Think of it as an exorcism for your child’s bedroom. Anyone with children will know exactly what we’re talking about…and why it’s necessary. These steps will help you decide what to keep and what to donate. Then, we’ll explore how to clean those used toys to prepare them for other children to enjoy when you donate them.

Let’s face it. Kids love to explore, get dirty, and play with friends. But they rarely wash off the dirt they accumulate, much fewer germs and bacteria. They play in sandboxes, crawl on dirty floors, chew on toys, and will pick up anything that catches their eye. Then they eat with their hands, and do it all over again.

Many of the germs your kids will encounter are harmless; some can even be helpful. But others can spread colds, the flu, COVID-19, and other illnesses. You can’t protect your children from everything, but you can minimize the germs and viruses that cause illness when you learn how to sanitize toys and keep them clean. Likewise, you’ll want to do the same for the children you’re planning to donate these toys to. Ready to get started?

Step 1: Separate all the toys.

When we say all the toys, we mean ALL the toys. Empty bins, storage containers, and check under the bed, in the closet, and any other place that your child might have stashed a toy. This step will probably take you the longest. Start with two large bins, and one large trash bag. If you don’t have bins, simple piles on the floor will suffice. Just make sure you have the trash bag. There are three categories for toys: keep it, donate it, and trash it. 

Start with the “keep it” category. This is a good time to involve your child in the process. Ask them to choose the items they absolutely cannot live without. Be careful here, because once they hear the word “donate,” they’ll try to keep more than necessary. Use a general rule – if they haven’t played with the toy in three months, it doesn’t belong in the “keep it” bin.
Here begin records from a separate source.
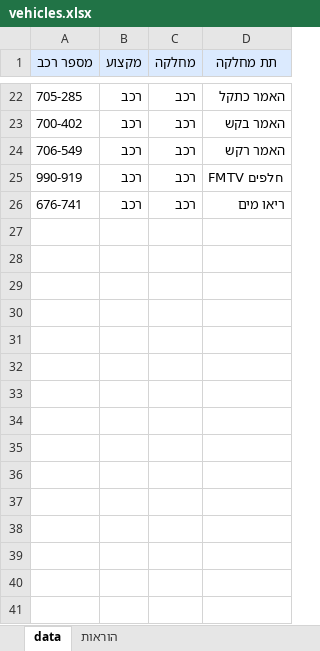
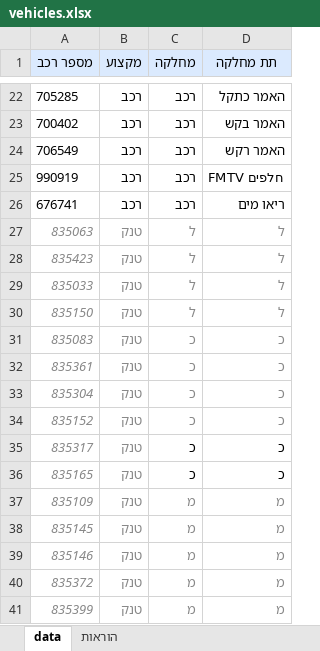
Before and after one commit to himush8130/8130-app, an Excel workbook: worker_templates/vehicles.xlsx, sheet data, drawn as a sheet; only a part is shown, gaps mark what is left out; values as stored, in another font and other column widths than the file's, no borders; the diff covers the shown part only; the diff names each change by its address in the sheet, - before the commit and + after, or states it on an @@ line.

```diff
--- a/worker_templates/vehicles.xlsx (sheet data)
+++ b/worker_templates/vehicles.xlsx (sheet data)
-A22 (מספר רכב): 705-285
+A22 (מספר רכב): 705285
-A23 (מספר רכב): 700-402
+A23 (מספר רכב): 700402
-A24 (מספר רכב): 706-549
+A24 (מספר רכב): 706549
-A25 (מספר רכב): 990-919
+A25 (מספר רכב): 990919
-A26 (מספר רכב): 676-741
+A26 (מספר רכב): 676741
+row 27: 835063 | טנק | ל | ל
+row 28: 835423 | טנק | ל | ל
+row 29: 835033 | טנק | ל | ל
+row 30: 835150 | טנק | ל | ל
+row 31: 835083 | טנק | כ | כ
+row 32: 835361 | טנק | כ | כ
+row 33: 835304 | טנק | כ | כ
+row 34: 835152 | טנק | כ | כ
+row 35: 835317 | טנק | כ | כ
+row 36: 835165 | טנק | כ | כ
+row 37: 835109 | טנק | מ | מ
+row 38: 835145 | טנק | מ | מ
+row 39: 835146 | טנק | מ | מ
+row 40: 835372 | טנק | מ | מ
+row 41: 835399 | טנק | מ | מ
```
Also changed, not shown: 32 edited cells elsewhere in this sheet, 1 other file.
Next, move to the “trash it” category. Having the trash bag handy not only makes the process easier, it keeps your child from pulling items out of this pile once it hits the trash bag. Throw away any items that are broken, ruined, or otherwise simply cannot be cleaned or repaired enough to donate. No child wants to receive a broken toy. Also include items with crucial missing parts. If you have a puzzle that’s missing ten pieces, it’s probably best to get rid of it rather than donate an unsolvable puzzle.

Finally, what you are left with is the “donate it” bin. Do a final check when putting the items into the bin. Make sure the toys are in working condition, and group toys that have multiple pieces together. Lastly, make sure none of it was missed from the “keep it” category to avoid any unwanted tantrums later on.

Step 2: Clean and Disinfect the Toys

Use Your Dishwasher to Disinfect Toys

If the toy is dishwasher safe, run it through the dishwasher. This works great for rattles, plastic blocks, and certain bath toys. Put little toys in the silverware holder or a net bag so that they don’t fall through the racks. Don’t wash toys that contain fabric, buttons, or electrical components in the dishwasher.

Disinfect Toys Using Your Washing Machine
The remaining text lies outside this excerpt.